*** DATA RECORDS ***

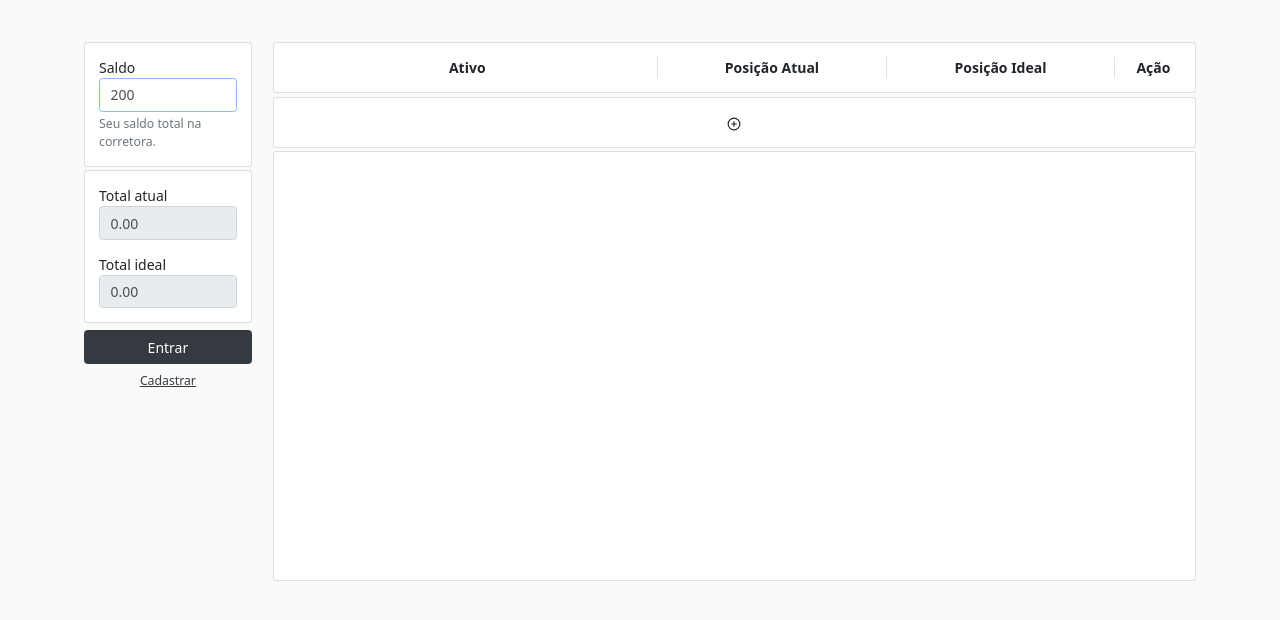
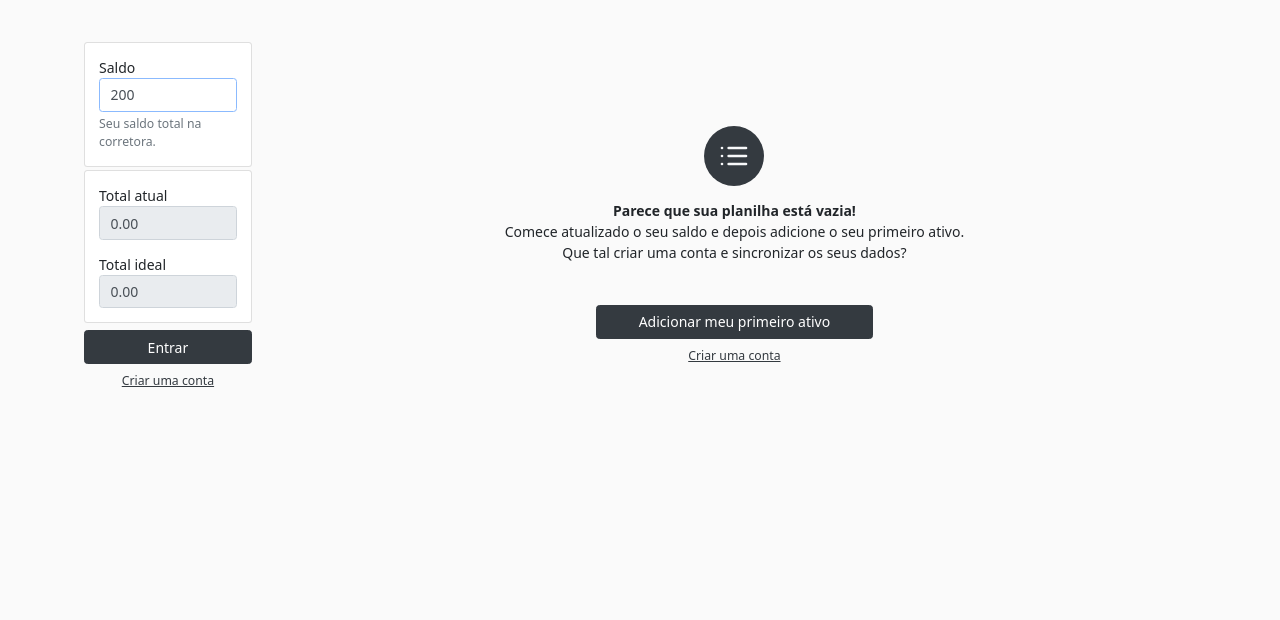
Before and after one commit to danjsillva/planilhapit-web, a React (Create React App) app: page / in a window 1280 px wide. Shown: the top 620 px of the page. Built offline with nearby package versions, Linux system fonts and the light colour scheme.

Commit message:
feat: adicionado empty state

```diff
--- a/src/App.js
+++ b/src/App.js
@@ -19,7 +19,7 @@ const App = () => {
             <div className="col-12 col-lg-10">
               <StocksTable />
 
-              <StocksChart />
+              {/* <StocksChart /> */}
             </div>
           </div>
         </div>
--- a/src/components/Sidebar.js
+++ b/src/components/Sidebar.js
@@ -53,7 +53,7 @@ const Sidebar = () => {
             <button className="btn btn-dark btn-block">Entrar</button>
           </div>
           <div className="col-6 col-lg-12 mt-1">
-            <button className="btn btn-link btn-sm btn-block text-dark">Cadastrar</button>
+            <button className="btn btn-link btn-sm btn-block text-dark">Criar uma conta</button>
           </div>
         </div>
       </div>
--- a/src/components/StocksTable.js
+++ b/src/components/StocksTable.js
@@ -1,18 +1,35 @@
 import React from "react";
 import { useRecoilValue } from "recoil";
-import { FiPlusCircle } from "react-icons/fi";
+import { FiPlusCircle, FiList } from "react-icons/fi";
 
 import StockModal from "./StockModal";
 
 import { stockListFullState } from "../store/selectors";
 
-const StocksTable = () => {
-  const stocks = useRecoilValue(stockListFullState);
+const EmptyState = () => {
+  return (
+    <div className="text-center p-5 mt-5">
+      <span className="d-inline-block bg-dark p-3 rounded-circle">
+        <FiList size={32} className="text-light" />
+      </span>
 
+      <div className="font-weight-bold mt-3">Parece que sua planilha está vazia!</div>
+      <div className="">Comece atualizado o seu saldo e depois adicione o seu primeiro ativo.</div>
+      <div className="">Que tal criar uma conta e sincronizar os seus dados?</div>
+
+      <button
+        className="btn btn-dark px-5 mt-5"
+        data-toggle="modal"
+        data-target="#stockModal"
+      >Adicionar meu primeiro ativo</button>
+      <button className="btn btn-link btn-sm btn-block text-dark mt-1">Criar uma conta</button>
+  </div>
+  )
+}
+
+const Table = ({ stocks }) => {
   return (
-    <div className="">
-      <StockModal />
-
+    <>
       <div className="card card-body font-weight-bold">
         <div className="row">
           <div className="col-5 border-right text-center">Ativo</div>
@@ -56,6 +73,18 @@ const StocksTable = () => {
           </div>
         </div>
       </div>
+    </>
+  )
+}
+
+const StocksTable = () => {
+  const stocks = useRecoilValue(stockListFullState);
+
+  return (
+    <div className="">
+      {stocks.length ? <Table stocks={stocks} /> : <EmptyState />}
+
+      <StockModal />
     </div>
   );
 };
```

*** End of DATA RECORDS ***
*** DATA RECORDS ***

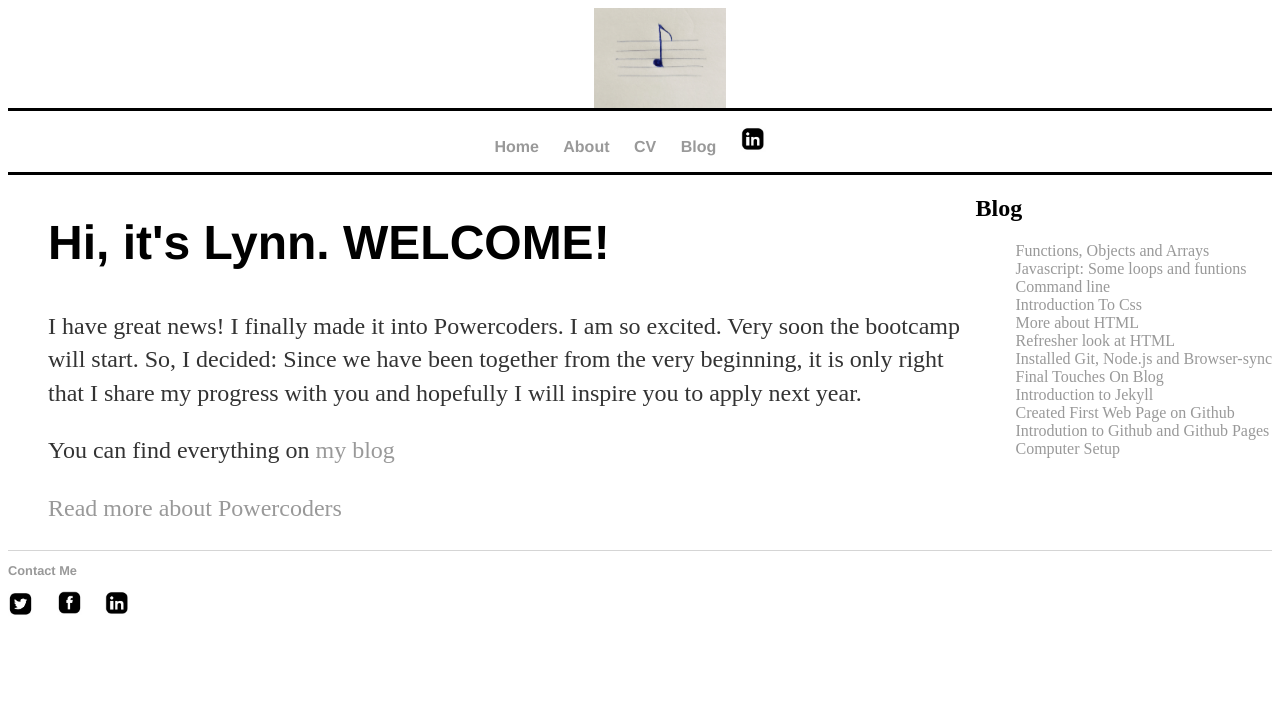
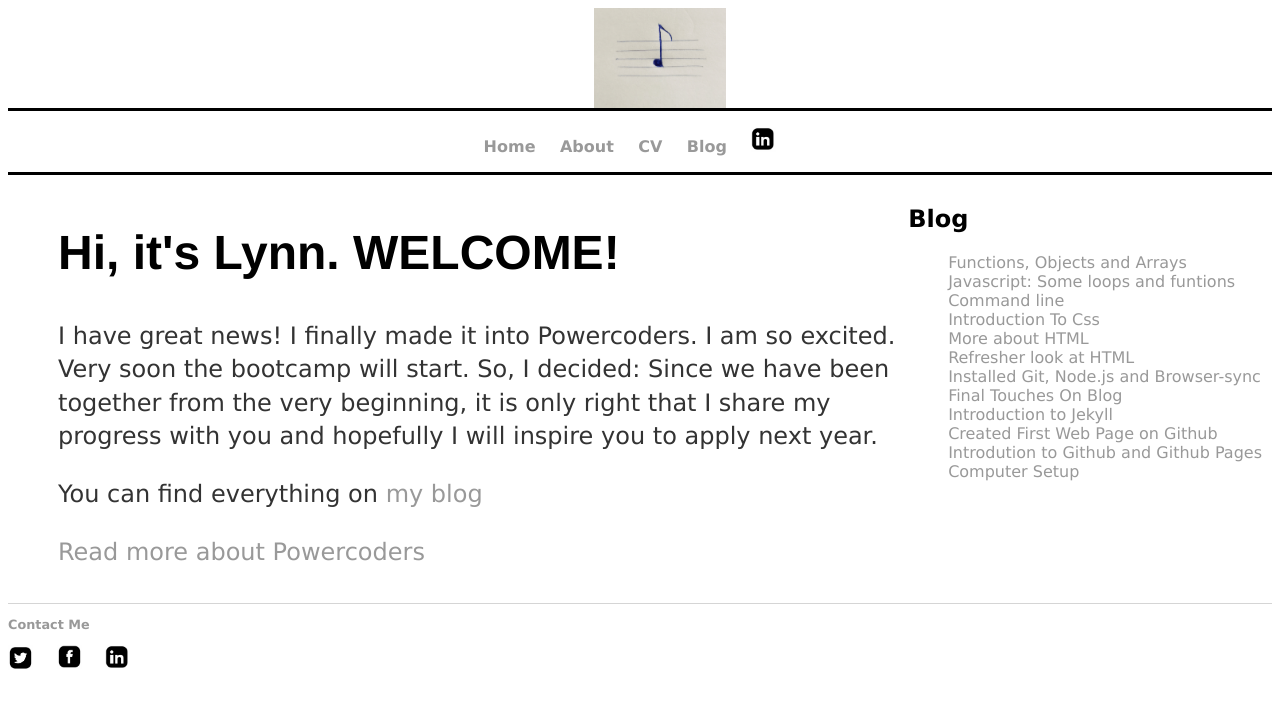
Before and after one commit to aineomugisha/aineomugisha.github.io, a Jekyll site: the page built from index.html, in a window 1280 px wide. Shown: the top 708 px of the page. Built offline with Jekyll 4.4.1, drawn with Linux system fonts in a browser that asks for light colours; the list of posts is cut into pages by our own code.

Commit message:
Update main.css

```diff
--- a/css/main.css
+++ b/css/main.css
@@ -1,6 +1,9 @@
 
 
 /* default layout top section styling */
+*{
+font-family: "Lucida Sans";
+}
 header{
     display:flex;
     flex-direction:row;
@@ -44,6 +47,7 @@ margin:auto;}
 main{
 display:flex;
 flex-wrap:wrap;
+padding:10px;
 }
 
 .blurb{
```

*** End of DATA RECORDS ***

TASK PROMPT = Wherever the string "main" occurs in the listing, return the line it sits on.

ANSWER BELOW =
Update main.css
--- a/css/main.css
+++ b/css/main.css
 main{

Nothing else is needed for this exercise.